Information provided:
▼

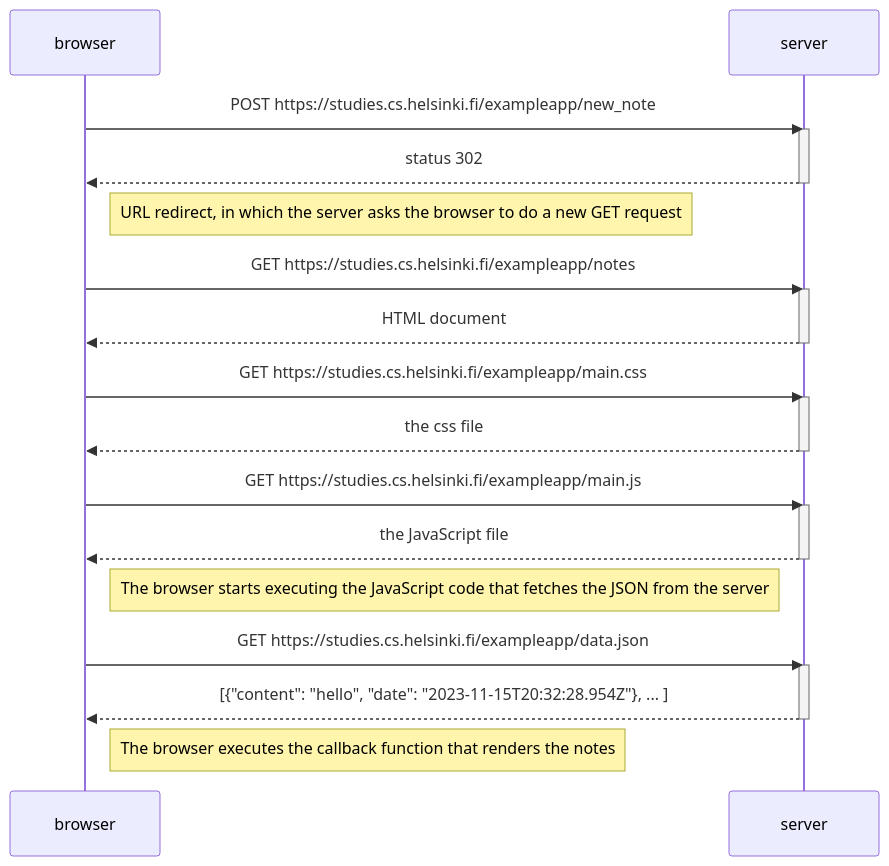
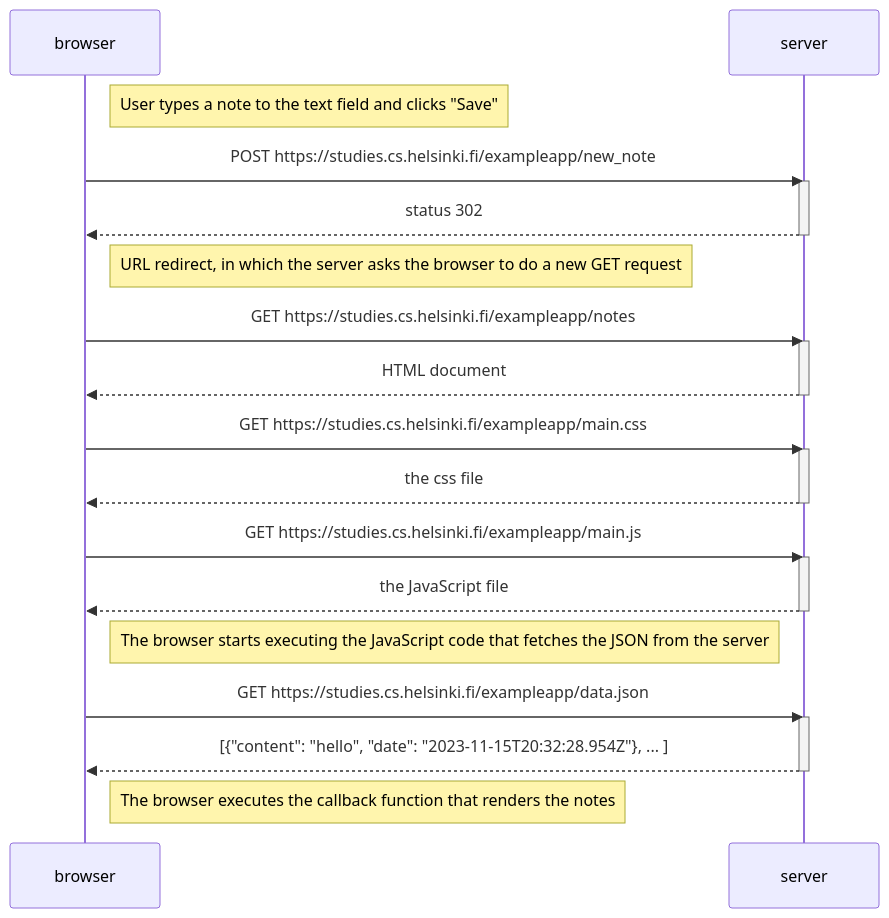
Before and after one commit to faltzuthewiz/fullstack-open: the diagram in part 0/0.4.md, drawn with Mermaid. The commit also changed 1 other file, not shown here.

Commit message:
made exercise 0.5

````diff
--- a/part 0/0.4.md
+++ b/part 0/0.4.md
@@ -1,37 +1,39 @@
 ```mermaid
 sequenceDiagram
     participant browser
     participant server
+
+    Note right of browser: User types a note to the text field and clicks "Save"
 
     browser->>server: POST https://studies.cs.helsinki.fi/exampleapp/new_note
     activate server
     server-->>browser:  status 302
     deactivate server
 
     Note right of browser: URL redirect, in which the server asks the browser to do a new GET request
 
     browser->>server: GET https://studies.cs.helsinki.fi/exampleapp/notes
     activate server
     server-->>browser: HTML document
     deactivate server
 
     browser->>server: GET https://studies.cs.helsinki.fi/exampleapp/main.css
     activate server
     server-->>browser: the css file
     deactivate server
 
     browser->>server: GET https://studies.cs.helsinki.fi/exampleapp/main.js
     activate server 
     server-->>browser: the JavaScript file
     deactivate server
 
     Note right of browser: The browser starts executing the JavaScript code that fetches the JSON from the server
 
     browser->>server: GET https://studies.cs.helsinki.fi/exampleapp/data.json
     activate server
     server-->>browser: [{"content": "hello", "date": "2023-11-15T20:32:28.954Z"}, ... ]
     deactivate server
 
     Note right of browser: The browser executes the callback function that renders the notes 
 
 ```
````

▲

What is being asked: Your task is to say how many lines in the entries above contain the word "file". Please write only the number.

Output for this task: 3